But users offering cards for sale are rampant on the messaging app Telegram, headquartered in the United Arab Emirates, and which rarely moderates user content. While Telegram is still sparsely used in the U.S., it’s become more popular in the past year, especially with the far right. In January, its founder, Pavel Durov, announced the app had reached half a billion active users worldwide.
Researchers at the cybersecurity company Check Point have identified around 10,000 Telegram users claiming to sell fake vaccination cards, Brian Linder, the company’s emerging threat expert, said.
After President Joe Biden signed two executive orders last Thursday that drastically increased the number of Americans who would have to get vaccinated to stay employed, the cost of black market fake cards roughly doubled from $100 to $200, Linder said. Sellers almost always ask for payment in bitcoin and often request specific personal information that wouldn’t be necessary to mail a blank fake vaccination card, he added.
“What people don’t realize of course is, God only knows where their identity and their financial information are ending up,” Linder said. Representatives for Telegram didn’t respond to a request for comment.
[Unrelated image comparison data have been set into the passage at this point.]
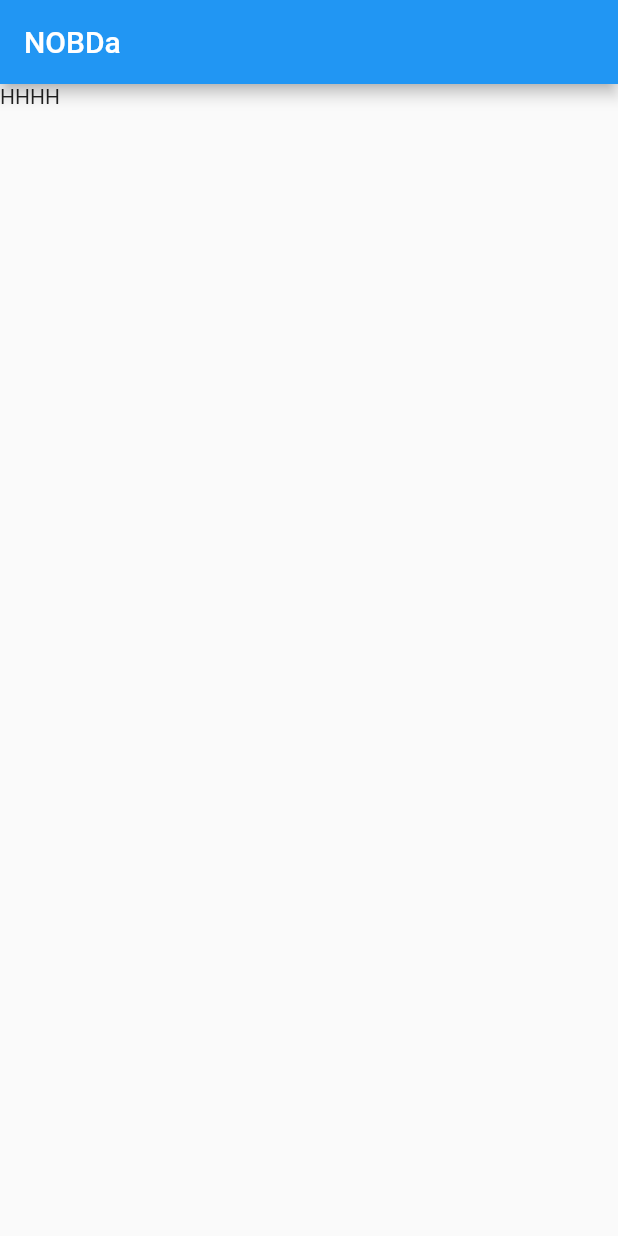
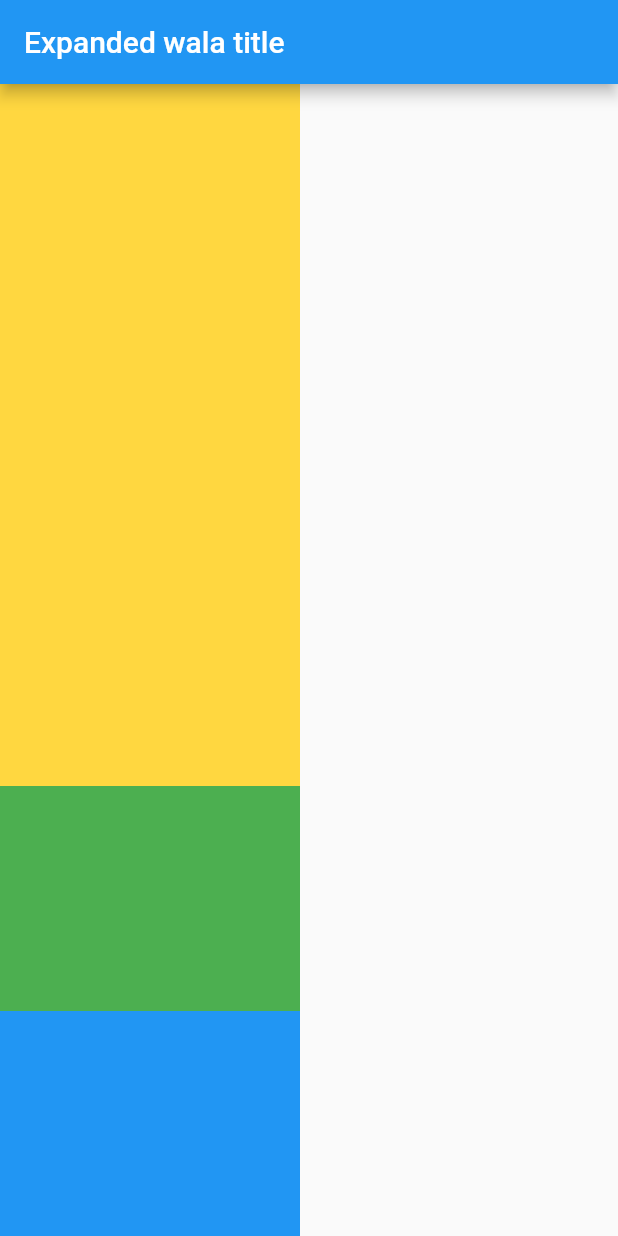
Before and after one commit to panditakshay402/Flutter, a Flutter app: the screen it shows after launch, on a phone screen of 412 x 824 dp. Run offline on Flutter 3.47's test engine with Material 2 defaults, Android fonts, the phone set to English and light mode, and no system bars.

Commit message:
Expanded widget practise.dart

```diff
--- a/lib/main.dart
+++ b/lib/main.dart
@@ -1,5 +1,6 @@
 import 'package:flutter/cupertino.dart';
 import 'package:flutter/material.dart';
+import 'package:flutter_1/practise.dart';
 
 void main() {
   runApp(myapp());
@@ -13,7 +14,7 @@ class myapp extends StatelessWidget {
     return MaterialApp(
       title: "hii boi",
       debugShowCheckedModeBanner: false,
-      home: dash(),
+      home: dashb(),
     );
   }
 }
--- a/lib/practise.dart
+++ b/lib/practise.dart
@@ -1,9 +1,44 @@
+import 'package:flutter/material.dart';
 
+class dashb extends StatelessWidget {
+  const dashb({Key? key}) : super(key: key);
 
-void main(){
-
-  print('hi Akshay');
-
-  var a=3;
-  print(a);
+  @override
+  Widget build(BuildContext context) {
+    return Scaffold(
+      appBar: AppBar(
+        title: Text("Expanded wala title"),
+      ),
+      body: Column(
+        children: [
+          Expanded(
+            // flex: 2,
+            child: Container(
+              width: 200,
+              height: 150,
+              color: Colors.amberAccent,
+            ),
+          ),
+          Column(
+            children: [
+              Container(
+                width: 200,
+                height: 150,
+                color: Colors.green,
+              ),
+              Column(
+                children: [
+                  Container(
+                    width: 200,
+                    height: 150,
+                    color: Colors.blue,
+                  ),
+                ],
+              ),
+            ],
+          ),
+        ],
+      ),
+    );
+  }
 }
```
Also changed, not shown: 1 other file.
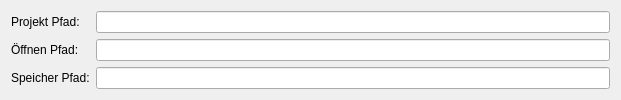
This is som_gui/module/project/qt/SettingsPath.ui in c-mellueh/SOM-Toolkit as Qt 5 draws it before an edit. The edited form follows.
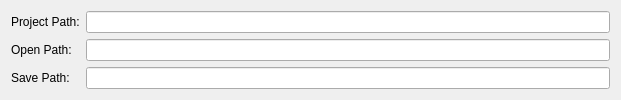
This is the edited form.

What changed in the file:
```diff
--- a/som_gui/module/project/qt/SettingsPath.ui
+++ b/som_gui/module/project/qt/SettingsPath.ui
@@ -17,7 +17,7 @@
             <item row="0" column="0">
                 <widget class="QLabel" name="la_project_path">
                     <property name="text">
-                        <string>Projekt Pfad:</string>
+                        <string>Project Path:</string>
                     </property>
                 </widget>
             </item>
@@ -30,7 +30,7 @@
             <item row="2" column="0">
                 <widget class="QLabel" name="la_save_path">
                     <property name="text">
-                        <string>Speicher Pfad:</string>
+                        <string>Save Path:</string>
                     </property>
                 </widget>
             </item>
@@ -40,7 +40,7 @@
             <item row="1" column="0">
                 <widget class="QLabel" name="la_open_path">
                     <property name="text">
-                        <string>Öffnen Pfad:</string>
+                        <string>Open Path:</string>
                     </property>
                 </widget>
             </item>
```
Left out of the diff: 4 changed lines with no effect on the pictures.
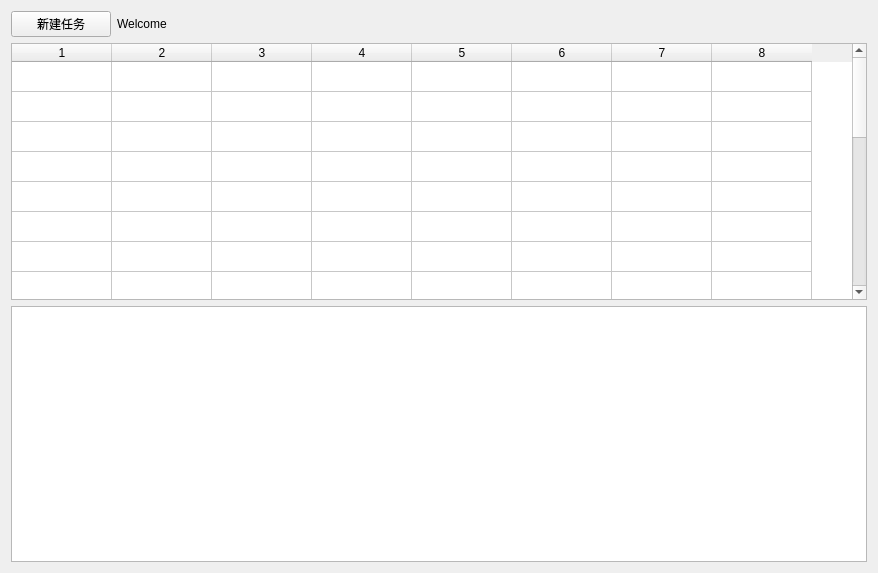
cash2one/AutoDriver, file framework/gui/ui/src/home.ui: the form before one commit.
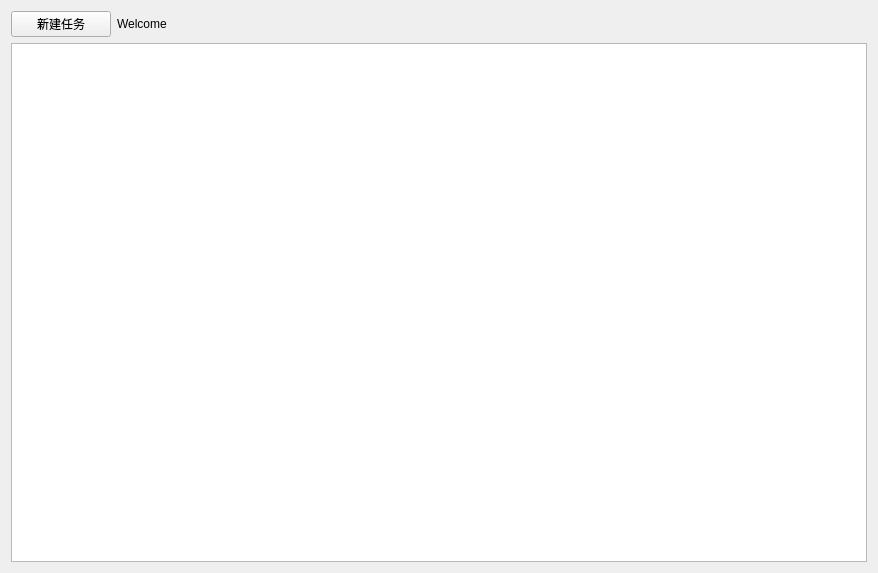
The form after the commit.

The edit to the form file:
```diff
--- a/framework/gui/ui/src/home.ui
+++ b/framework/gui/ui/src/home.ui
@@ -38,59 +38,6 @@
      </item>
     </layout>
    </item>
-   <item>
-    <widget class="QTableWidget" name="table_task">
-     <property name="baseSize">
-      <size>
-       <width>0</width>
-       <height>0</height>
-      </size>
-     </property>
-     <property name="contextMenuPolicy">
-      <enum>Qt::ActionsContextMenu</enum>
-     </property>
-     <property name="rowCount">
-      <number>20</number>
-     </property>
-     <property name="columnCount">
-      <number>8</number>
-     </property>
-     <attribute name="horizontalHeaderCascadingSectionResizes">
-      <bool>true</bool>
-     </attribute>
-     <attribute name="verticalHeaderVisible">
-      <bool>false</bool>
-     </attribute>
-     <row/>
-     <row/>
-     <row/>
-     <row/>
-     <row/>
-     <row/>
-     <row/>
-     <row/>
-     <row/>
-     <row/>
-     <row/>
-     <row/>
-     <row/>
-     <row/>
-     <row/>
-     <row/>
-     <row/>
-     <row/>
-     <row/>
-     <row/>
-     <column/>
-     <column/>
-     <column/>
-     <column/>
-     <column/>
-     <column/>
-     <column/>
-     <column/>
-    </widget>
-   </item>
    <item>
     <widget class="QTableView" name="tv_task">
      <attribute name="horizontalHeaderCascadingSectionResizes">
```
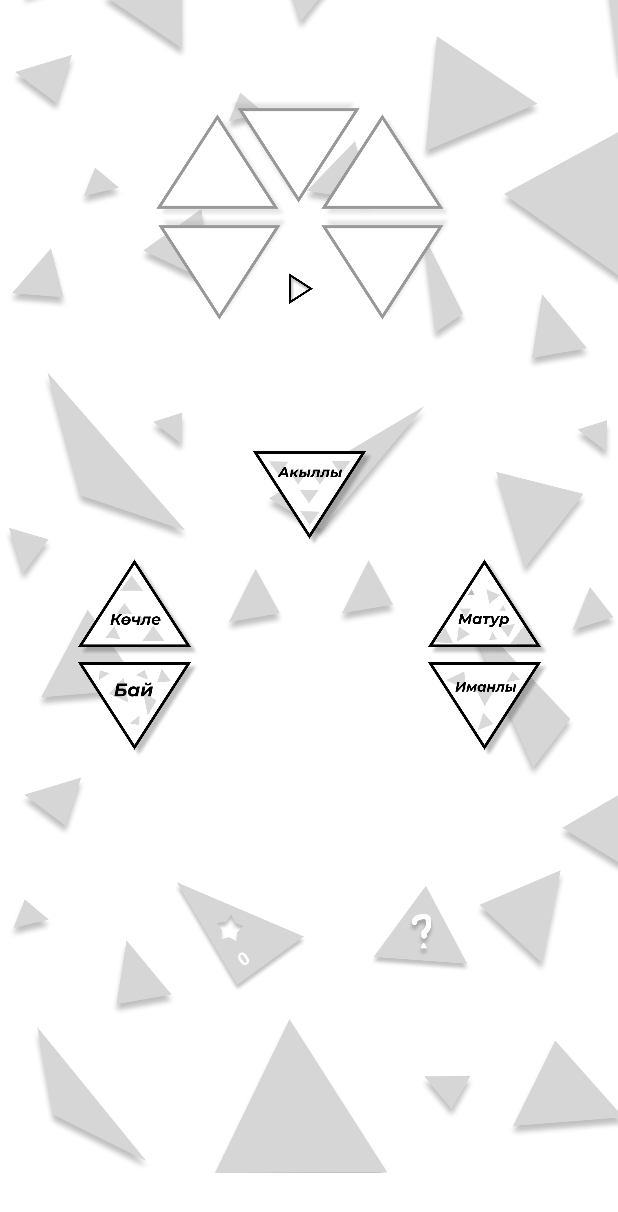
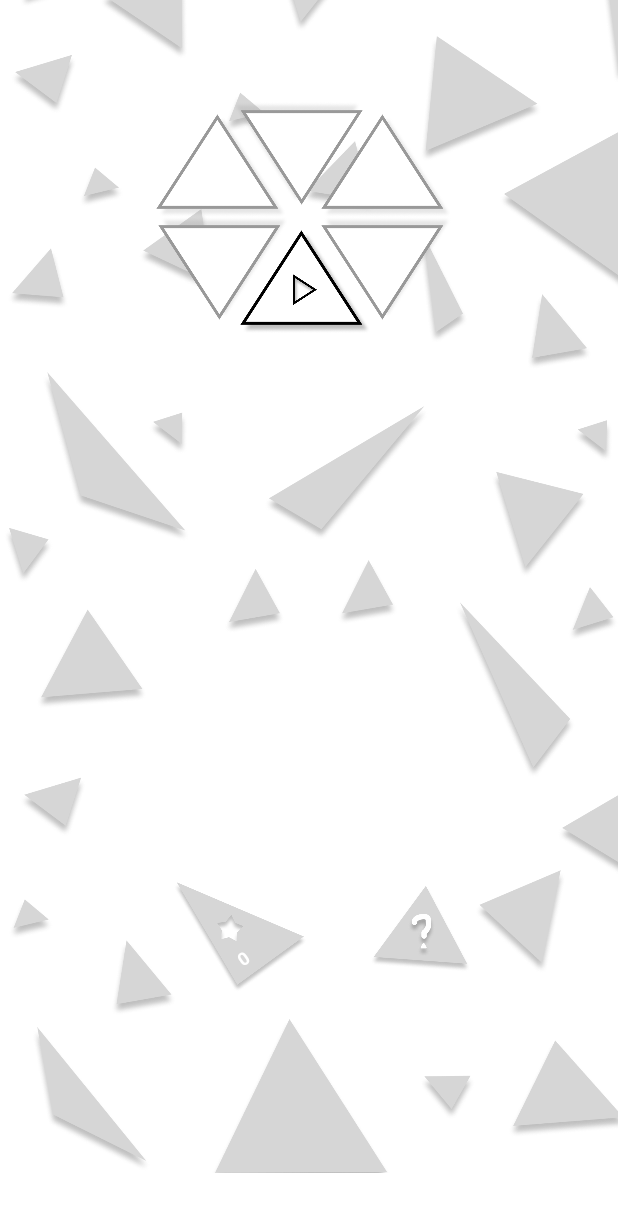
Before and after one commit to NurikDen/Leylek, an Android app built with Jetpack Compose: the screen it shows after launch (MainActivity), on a phone screen of 412 x 824 dp. Shown: the top 1212 px of the screen. Run offline under Robolectric (Android 15) with nearby library versions, the phone set to English and light mode, and no system bars; Roboto replaces fonts that are not available here.

Commit message:
updated animations

```diff
--- a/app/src/main/java/com/aocompany/leylek/MainActivity.kt
+++ b/app/src/main/java/com/aocompany/leylek/MainActivity.kt
@@ -1,8 +1,6 @@
 package com.aocompany.leylek
 import android.annotation.SuppressLint
 import android.os.Bundle
-import android.view.Menu
-import android.view.MenuItem
 import android.view.View
 import android.view.ViewGroup
 import android.view.animation.Animation
@@ -23,7 +21,7 @@
         super.onCreate(savedInstanceState)
         setContentView(R.layout.activity_main)
 
-        val button = findViewById<ImageView>(R.id.button)
+        val button = findViewById<ConstraintLayout>(R.id.button)
         val name = findViewById<TextView>(R.id.name)
         val meaning = findViewById<TextView>(R.id.meaning)
         val result = findViewById<ImageView>(R.id.result_white)
@@ -54,48 +52,40 @@
         anim_men.fillAfter = true
         men_women.startAnimation(anim_men)
 
-        val scale_animation = ScaleAnimation(0f,1f,0f,1f)
-        scale_animation.duration =1000
-        findViewById<ImageView>(R.id.button2).startAnimation(scale_animation)
-        button.startAnimation(scale_animation)
+        val translate_button_animation = TranslateAnimation(
+            0f, 0f,
+            200f,
+            0f)
+        translate_button_animation.duration =1000
+        button.startAnimation(translate_button_animation)
 
 
-        val anim_rich = TranslateAnimation(
-            -100f, 0f,
-            0f,
-            0f)
+        val anim_rich = ScaleAnimation(0f,1f,0f,1f, Animation.RELATIVE_TO_SELF, 0.5f,
+            Animation.RELATIVE_TO_SELF, 0.5f)
         anim_rich.duration = 1000
         anim_rich.fillAfter = true
         findViewById<ConstraintLayout>(R.id.rich).startAnimation(anim_rich)
 
-        val anim_strong = TranslateAnimation(
-            -100f, 0f,
-            0f,
-            0f)
+        val anim_strong = ScaleAnimation(0f,1f,0f,1f, Animation.RELATIVE_TO_SELF, 0.5f,
+            Animation.RELATIVE_TO_SELF, 0.5f)
         anim_strong.duration = 1000
         anim_strong.fillAfter = true
         findViewById<ConstraintLayout>(R.id.strong).startAnimation(anim_strong)
 
-        val anim_smart = TranslateAnimation(
-            0f, 0f,
-            -100f,
-            0f)
+        val anim_smart = ScaleAnimation(0f,1f,0f,1f, Animation.RELATIVE_TO_SELF, 0.5f,
+            Animation.RELATIVE_TO_SELF, 0.5f)
         anim_smart.duration = 1000
         anim_smart.fillAfter = true
         findViewById<ConstraintLayout>(R.id.smart).startAnimation(anim_smart)
 
-        val anim_beautiful = TranslateAnimation(
-            100f, 0f,
-            0f,
-            0f)
+        val anim_beautiful = ScaleAnimation(0f,1f,0f,1f, Animation.RELATIVE_TO_SELF, 0.5f,
+            Animation.RELATIVE_TO_SELF, 0.5f)
         anim_beautiful.duration = 1000
         anim_beautiful.fillAfter = true
         findViewById<ConstraintLayout>(R.id.beautiful).startAnimation(anim_beautiful)
 
-        val anim_believer = TranslateAnimation(
-            100f, 0f,
-            0f,
-            0f)
+        val anim_believer = ScaleAnimation(0f,1f,0f,1f, Animation.RELATIVE_TO_SELF, 0.5f,
+            Animation.RELATIVE_TO_SELF, 0.5f)
         anim_believer.duration = 1000
         anim_believer.fillAfter = true
         findViewById<ConstraintLayout>(R.id.believer).startAnimation(anim_believer)
--- a/app/src/main/res/layout/activity_main.xml
+++ b/app/src/main/res/layout/activity_main.xml
@@ -99,12 +99,14 @@
         android:id="@+id/place3"
         android:layout_width="87dp"
         android:layout_height="93dp"
-        android:layout_marginTop="65dp"
+        android:layout_marginStart="10dp"
+        android:layout_marginTop="55dp"
+        android:layout_marginEnd="8dp"
         android:layout_marginBottom="4dp"
         android:rotation="180"
         android:tint="#99FFFFFF"
         android:visibility="visible"
-        app:layout_constraintBottom_toTopOf="@+id/button"
+        app:layout_constraintBottom_toTopOf="@+id/button1"
         app:layout_constraintEnd_toEndOf="@+id/place4"
         app:layout_constraintHorizontal_bias="0.44"
         app:layout_constraintStart_toStartOf="@+id/place2"
@@ -140,31 +142,43 @@
         app:layout_constraintTop_toTopOf="@+id/place2"
         app:srcCompat="@drawable/fragmentx6" />
 
+    <androidx.constraintlayout.widget.ConstraintLayout
+        android:id="@+id/button"
+        android:layout_width="wrap_content"
+        android:layout_height="wrap_content"
+        android:layout_marginStart="20dp"
+        android:layout_marginTop="130dp"
+        android:layout_marginEnd="26dp"
+        app:layout_constraintBottom_toBottomOf="@+id/resultLayout"
+        app:layout_constraintEnd_toEndOf="@+id/resultLayout"
+        app:layout_constraintStart_toStartOf="@+id/resultLayout"
+        app:layout_constraintTop_toTopOf="@+id/resultLayout">
+
         <ImageView
-        android:id="@+id/button"
+            android:id="@+id/button1"
             android:layout_width="87dp"
             android:layout_height="93dp"
-        android:layout_marginStart="5dp"
-        android:layout_marginTop="86dp"
-        android:layout_marginBottom="10dp"
-        app:layout_constraintBottom_toBottomOf="@+id/place1"
-        app:layout_constraintStart_toStartOf="@+id/place3"
-        app:layout_constraintTop_toTopOf="@+id/place3"
-        app:layout_constraintVertical_bias="0.0"
+            app:layout_constraintBottom_toBottomOf="parent"
+            app:layout_constraintEnd_toEndOf="parent"
+            app:layout_constraintHorizontal_bias="0.0"
+            app:layout_constraintStart_toStartOf="parent"
+            app:layout_constraintTop_toTopOf="parent"
             app:srcCompat="@drawable/fragmentx6" />
 
         <ImageView
             android:id="@+id/button2"
             android:layout_width="16dp"
             android:layout_height="23dp"
-        android:layout_marginEnd="8dp"
-        app:layout_constraintBottom_toBottomOf="@+id/button"
-        app:layout_constraintEnd_toEndOf="@+id/button"
-        app:layout_constraintHorizontal_bias="0.543"
-        app:layout_constraintStart_toStartOf="@+id/button"
-        app:layout_constraintTop_toTopOf="@+id/button"
-        app:layout_constraintVertical_bias="0.585"
+            android:layout_marginStart="10dp"
+            android:layout_marginTop="10dp"
+            android:layout_marginEnd="10dp"
+            app:layout_constraintBottom_toBottomOf="parent"
+            app:layout_constraintEnd_toEndOf="parent"
+            app:layout_constraintHorizontal_bias="0.492"
+            app:layout_constraintStart_toStartOf="parent"
+            app:layout_constraintTop_toTopOf="parent"
             app:srcCompat="@drawable/button" />
+    </androidx.constraintlayout.widget.ConstraintLayout>
 
     <androidx.constraintlayout.widget.ConstraintLayout
         android:id="@+id/resultLayout"
```
Lines whose indentation alone changed are shown as unchanged.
Three self-proclaimed vaccination card sellers, contacted by NBC News on Telegram, said that they demanded bitcoin payment for cards. Each asked for more personal information than would be necessary to mail a blank card, like date of birth and telephone number, making a verity of claims. about why they needed such information to “register” a buyer’s information. One said the information would be sent to a doctor, while another said it would go to the CDC. None of the three were willing to explain what such registration actually meant. While it’s unclear how many sellers on Telegram actually send the fake cards, Customs and Border Protection has intercepted “thousands” of them in recent months, a spokesperson said in an emailed statement.
“Unvaccinated individuals who use fraudulent vaccine cards put themselves, their loved ones, and their fellow Americans at risk of contracting COVID-19,” the spokesperson said. “Additionally, the unauthorized use of an official government agency’s seal (such as that of the Department of Health and Human Services or the Centers for Disease Control and Prevention) is a federal crime, and may be punishable under Title 18 United States Code.”